In a film with a lot of closely guarded secrets and spoilers, Thor’s transformation during Endgame’s five year time jump is arguably a fairly minor one, but it was nevertheless one of the most closely guarded elements of the film, with nary a hint of its existence present anywhere in the marketing.  We were led to believe that Thor would spend the three hour film continuing his Ragnarok look.  This made the depths of his depression and the toll it took on him all the more surprising when it occurred on-screen, in many ways far more properly capturing the feel of what it’s like in real life when someone you care about similarly deals with a serious case of clinical depression.  But, lest we get too serious here, it also let Chris Hemsworth continue to be a bit of a goofball.  It proved a pretty popular incarnation of the character with audiences, and there’s been some sizable demand for him in toy form.  Perfect time a Marvel Legend.

THE FIGURE ITSELF

Thor is the Build-A-Figure for the third Endgame-themed assortment of Marvel Legends from last year.  Officially, he’s just titled “Thor”, rather than the more commonly accepted “Bro Thor,” since it appears the second Pop is the first official use of that name.  The figure stands 6 1/2 inches tall and he has 30 points of articulation.  He’s sporting a brand-new sculpt, seeing as we haven’t gotten a chubby guy in sweats out of the line previously.  The figure represents Thor at his most Dude-liest, with pajama pants and bathrobe.  Not exactly what you would think of for adventuring garb, but it’s what Thor wears during the film’s big time heist nevertheless.  The sculpt does a solid job of capturing Thor’s dressed down appearance, with some really nice detailing on the various parts of his attire, such as fully detailed crocs, and some very effective layering on his sweats and robe.  He’s also got what’s probably the best Hemsworth likeness we’ve gotten so far; admittedly, there’s more character details to help sell the appearance this time around, with all the hair and the bushy beard.  It’s even further helped on the second included head, which also adds his sunglasses to the mix.  Whatever the case, it’s still my favorite Hemsworth Thor head we’ve gotten so far.  The paintwork on Thor is decently handled; for the most part, it’s just large swathes of color, but he does get the face printing, as well as the plaid pattern on the pants, which keeps things pretty interesting.  Though an accessory himself, Thor makes out alright on the extras front, with the previously mentioned extra head, a second left hand with the time gizmo Tony invented, and an all-new sculpt for Stormbreaker.

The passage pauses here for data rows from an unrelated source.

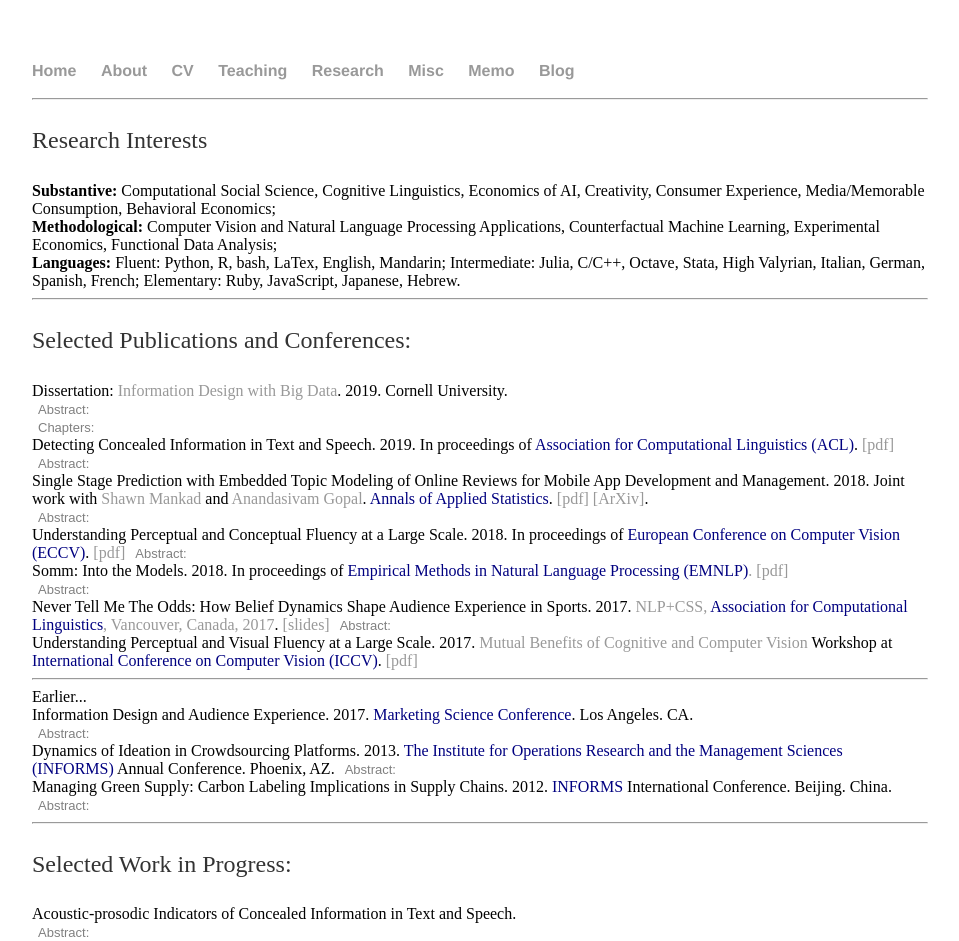
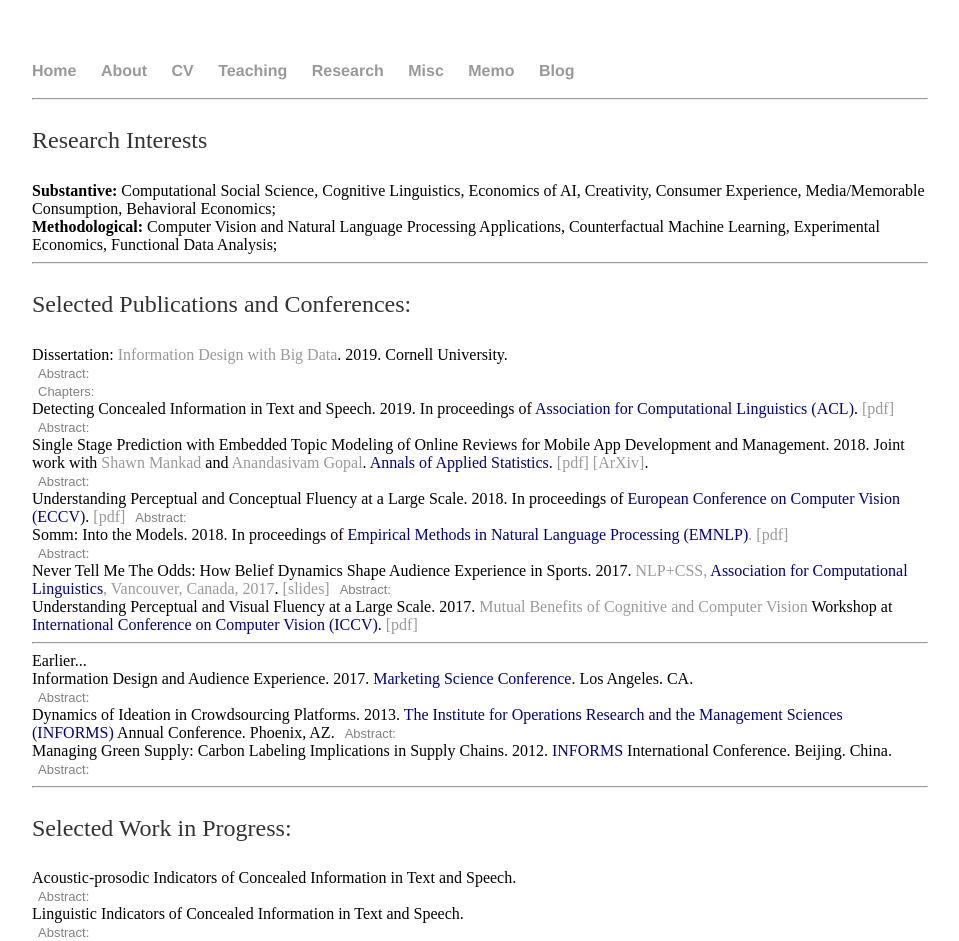
Before and after one commit to shenglih/shenglih.github.io, a Jekyll site: the page built from research/index.html, in a window 1280 px wide. Shown: the top 941 px of the page, without its empty margins (160-1119 px from the left). Built offline with Jekyll 4.4.1, drawn with Linux system fonts in a browser that asks for light colours.

Commit message:
Update index.html

```diff
--- a/research/index.html
+++ b/research/index.html
@@ -44,7 +44,7 @@
 	<p> Research Interests </p>
 	<b>Substantive:</b> Computational Social Science, Cognitive Linguistics, Economics of AI, Creativity, Consumer Experience, Media/Memorable Consumption, Behavioral Economics;<br>
 	<b>Methodological:</b> Computer Vision and Natural Language Processing Applications, Counterfactual Machine Learning, Experimental Economics, Functional Data Analysis;<br>
-        <b>Languages:</b> Fluent: Python, R, bash, LaTex, English, Mandarin; Intermediate: Julia, C/C++, Octave, Stata, High Valyrian, Italian, German, Spanish, French; Elementary: Ruby, JavaScript, Japanese, Hebrew.<br>
+        <!--<b>Languages:</b> Fluent: Python, R, bash, LaTex, English, Mandarin; Intermediate: Julia, C/C++, Octave, Stata, High Valyrian, Italian, German, Spanish, French; Elementary: Ruby, JavaScript, Japanese, Hebrew.<br>-->
 <!-- <h2> Dissertation Title: Media Consumption and Consumer Experience </h2> -->
 <!-- <h2> Dissertation Committee: Shawn Mankad, Vrinda Kadiyali, Kavita Bala, Vithala Rao </h2> -->
 
```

THE ME HALF OF THE EQUATION

He’s a Build-A-Figure, and I just spent a week reviewing the figures that built him, so where I got this figure seems pretty self-explantory.  When the first round of Endgame product was so Quantum Suit heavy, I was assuming our first LegendsThor would be an inaccurate team suit figure, like in other toy lines.  The complete lack of Thor in the first two assortments did give me hope that we’d see at least a proper final battle Thor.  Getting full-on Bro Thor was a pleasant surprise, and the final figure is the definite highlight of the assortment that builds him.  I’m now hopeful for that final battle look to round things out.

This assortment of Legends was certainly more singularly focused than some from last year, with all of the figures being movie-inspired, rather than our usual mix of figures.  Thor’s the definite star overall, with Iron Man being the standout of the singles.  Heimdall is certainly a welcome addition to the line, and a solid figure to boot, and even Valkyrie and Iron Patriot are valid re-dos of the characters.  Vision doesn’t offer much to people who already have the two-pack, but then not everyone does, so a re-issue is acceptable, if not incredibly exciting.  Cap is unfortunately a slightly out of date figure, and just not really the version of the character that should have been in this assortment.  As a whole, it’s a focused, if not incredibly exciting assortment.